This is a sad story but worth mentioning. Milka Ternina was an internationally famous opera singer. She travelled around the world to perform and was renowned in America as well. During her career, she occasionally noticed that her lip would quiver uncontrollably. She was able to power through it and never went to a doctor over it. When she was 39 years old, she suffered from a reported “cold” which resulted in the left side of her mouth becoming permanently paralyzed. Treatment did not help it and she was forced to retire. She taught singing for a while, but eventually withdrew and spent the rest of her days in Croatia, until her death at the age of 78. I can’t imagine how hard it would be to have a permanent, unexplained issue impact your livelihood and talent.
She didn’t record any of her work, but I found what may be a recording of hers from a live performance:
Gjurmët is a band name that means “The Traces” in English. This was a new wave 80’s band and they were pretty short-lived, but the story behind their release is interesting. Apparently their debut album was delayed due to a “controversial photo” (I tried to find what was controversial but I think it has something to do with Albanian conflict at the time?) Eventually, they released the album with a new photo:

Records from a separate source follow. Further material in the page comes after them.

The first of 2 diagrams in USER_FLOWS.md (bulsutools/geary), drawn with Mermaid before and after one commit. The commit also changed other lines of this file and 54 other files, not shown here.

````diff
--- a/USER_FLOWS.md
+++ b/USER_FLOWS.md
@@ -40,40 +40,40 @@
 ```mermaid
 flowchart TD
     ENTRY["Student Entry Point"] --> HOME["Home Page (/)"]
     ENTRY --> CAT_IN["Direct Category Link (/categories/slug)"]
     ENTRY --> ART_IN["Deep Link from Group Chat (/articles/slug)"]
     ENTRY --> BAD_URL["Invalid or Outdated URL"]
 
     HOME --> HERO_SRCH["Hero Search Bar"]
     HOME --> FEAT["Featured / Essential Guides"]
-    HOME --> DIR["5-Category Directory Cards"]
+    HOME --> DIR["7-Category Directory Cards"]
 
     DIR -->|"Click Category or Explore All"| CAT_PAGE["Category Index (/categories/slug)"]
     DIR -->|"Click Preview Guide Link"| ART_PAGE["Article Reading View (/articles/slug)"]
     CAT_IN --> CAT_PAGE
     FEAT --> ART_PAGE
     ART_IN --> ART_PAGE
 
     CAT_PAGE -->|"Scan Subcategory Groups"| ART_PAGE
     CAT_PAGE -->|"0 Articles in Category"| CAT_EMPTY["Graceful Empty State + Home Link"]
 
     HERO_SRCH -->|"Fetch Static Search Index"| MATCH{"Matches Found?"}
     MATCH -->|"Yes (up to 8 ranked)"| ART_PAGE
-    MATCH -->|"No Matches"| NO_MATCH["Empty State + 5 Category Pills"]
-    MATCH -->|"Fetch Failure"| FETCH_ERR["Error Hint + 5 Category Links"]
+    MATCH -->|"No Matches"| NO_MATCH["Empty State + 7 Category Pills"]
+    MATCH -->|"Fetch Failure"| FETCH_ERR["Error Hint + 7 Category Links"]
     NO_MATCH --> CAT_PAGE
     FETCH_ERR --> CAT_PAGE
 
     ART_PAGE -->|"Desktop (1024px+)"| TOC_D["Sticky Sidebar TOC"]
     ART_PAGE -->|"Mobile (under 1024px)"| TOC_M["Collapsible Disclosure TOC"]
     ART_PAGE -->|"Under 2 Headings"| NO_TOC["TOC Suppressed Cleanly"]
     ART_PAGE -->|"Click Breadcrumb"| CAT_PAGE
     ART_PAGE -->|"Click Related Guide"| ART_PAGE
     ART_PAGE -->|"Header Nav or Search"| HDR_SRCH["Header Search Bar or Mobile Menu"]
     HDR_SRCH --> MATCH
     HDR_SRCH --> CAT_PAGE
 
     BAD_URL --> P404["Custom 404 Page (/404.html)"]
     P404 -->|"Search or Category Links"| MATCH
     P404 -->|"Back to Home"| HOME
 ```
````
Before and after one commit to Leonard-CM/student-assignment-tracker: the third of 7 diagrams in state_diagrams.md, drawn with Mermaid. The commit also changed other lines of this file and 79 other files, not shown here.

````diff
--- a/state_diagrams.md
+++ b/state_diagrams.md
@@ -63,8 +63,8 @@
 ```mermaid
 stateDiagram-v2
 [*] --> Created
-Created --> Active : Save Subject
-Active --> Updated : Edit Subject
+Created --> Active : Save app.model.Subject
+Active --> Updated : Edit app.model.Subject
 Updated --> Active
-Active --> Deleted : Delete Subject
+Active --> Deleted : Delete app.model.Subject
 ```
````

The lead singer is looking at his watch, as a nod to how pissed he was that the album was delayed for so long. I’m confused…couldn’t they have just replaced the photo sooner? 🤷♀️ I mean, I know back in the 80s they had to send film to be developed or something, so maybe that was the delay? Anyway they split up after that and the lead singer became a journalist. Here is one of their videos with the most 80’s graphics and worst lip syncing I’ve ever seen:
Kaleš bre Angjo
“Kaleš bre Angjo” is a Macedonian patriotic song dating back to the Ottoman Empire. It’s…an interesting song that might also be kind of racist? The song is a duet in which a Turkish man attempts to seduce a Macedonian woman. He will give her great riches and an easy life if she will give up her nationality and join his “harem.” At the end of the song, the woman tells him to shove it and that she would never give up her life to go with him. It’s not technically racist, but…imagine if the Star Spangled Banner was all about an American woman refusing to move to Mexico and saying she’d rather die. Yikes.
To add further yikes, I guess this may in fact be a true story, and the woman in question actually killed herself by jumping off of a cliff to avoid marrying someone. Here is the song:
This song was featured in the movie “Borat!” even though the movie isn’t about Macedonia at all. It isn’t in the official soundtrack, but it was on Wikipedia so I guess that makes it real.
Romania’s Ciprian Porumbescu
Ciprian Porumbescu was one of the most celebrated Romanian composers of all time, despite having died at the age of 29. Ciprian was a busy dude, writing poetry, music and articles, composing, playing piano and violin, conducting, and staying involved in public cultural life. I don’t do a single one of those things and I’m exhausted all the time.
He got arrested for his political beliefs and contracted tuberculosis in prison. He was then found not guilty and released. I’m not sure what his political beliefs were, but here is a song he wrote about Romania and he wrote many about his love for his country, so I guess that’s why he was found not guilty:
Jelena Mrnjavčević, aka Jefimija (I guess that could be her stage name?) is Serbia’s first female poet. She specialized in laments, a feminine lyric that people would turn into epic songs. Jelena’s infant son died shortly after her father died, and they were buried together in a cemetery. Women were not allowed in the cemetery (?! wtf) so she was unable to mourn her losses. She turned to writing and instead of writing on paper, she engraved her words on a coin given to her son at his baptism. A few years later, her husband also died. At this point, Jelena became a nun. She continued writing and her work was notable because it broke tradition. She wrote in first person and wrote to specific people, rather than to God.
Since she died in 1408, I don’t have a video or any performance of hers. Here is a photo of a poem she embroidered for a friend, Prince Lazar, after his death.